Write out exactly the line containing "Out[CSV and Classifier]" along with each line that follows it in the records below, and no others.

[[ Dataset entries open ]]

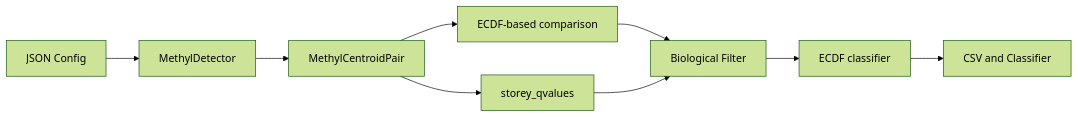
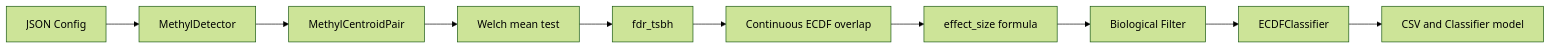
The diagram in packages/methyldetector/docs/METHYLDETECTOR_IMPLEMENTATION.md (Goliath-Research/GoliathWorkflow), drawn with Mermaid (forest theme) before and after one commit. The commit also changed other lines of this file and 3 other files, not shown here.

````diff
--- a/packages/methyldetector/docs/METHYLDETECTOR_IMPLEMENTATION.md
+++ b/packages/methyldetector/docs/METHYLDETECTOR_IMPLEMENTATION.md
@@ -10,20 +12,23 @@
 ```mermaid
 flowchart LR
-  Config[JSON Config]
-  Detector[MethylDetector]
-  Pair[MethylCentroidPair]
-  ECDF[ECDF-based comparison]
-  Storey[storey_qvalues]
-  Filter[Biological Filter]
-  Classifier[ECDF classifier]
-  Out[CSV and Classifier]
+    Config[JSON Config]
+    Detector[MethylDetector]
+    Pair[MethylCentroidPair]
+    Welch[Welch mean test]
+    FDR[fdr_tsbh]
+    ECDF[Continuous ECDF overlap]
+    Effect[effect_size formula]
+    Filter[Biological Filter]
+    Clf[ECDFClassifier]
+    Out[CSV and Classifier model]
 
-  Config --> Detector
-  Detector --> Pair
-  Pair --> ECDF
-  Pair --> Storey
-  ECDF --> Filter
-  Storey --> Filter
-  Filter --> Classifier
-  Classifier --> Out
+    Config --> Detector
+    Detector --> Pair
+    Pair --> Welch
+    Welch --> FDR
+    FDR --> ECDF
+    ECDF --> Effect
+    Effect --> Filter
+    Filter --> Clf
+    Clf --> Out
 ```
````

[[ Dataset entries closed ]]

Reply to the exercise.
-  Out[CSV and Classifier]
+    Config[JSON Config]
+    Detector[MethylDetector]
+    Pair[MethylCentroidPair]
+    Welch[Welch mean test]
+    FDR[fdr_tsbh]
+    ECDF[Continuous ECDF overlap]
+    Effect[effect_size formula]
+    Filter[Biological Filter]
+    Clf[ECDFClassifier]
+    Out[CSV and Classifier model]
 
-  Config --> Detector
-  Detector --> Pair
-  Pair --> ECDF
-  Pair --> Storey
-  ECDF --> Filter
-  Storey --> Filter
-  Filter --> Classifier
-  Classifier --> Out
+    Config --> Detector
+    Detector --> Pair
+    Pair --> Welch
+    Welch --> FDR
+    FDR --> ECDF
+    ECDF --> Effect
+    Effect --> Filter
+    Filter --> Clf
+    Clf --> Out
 ```
````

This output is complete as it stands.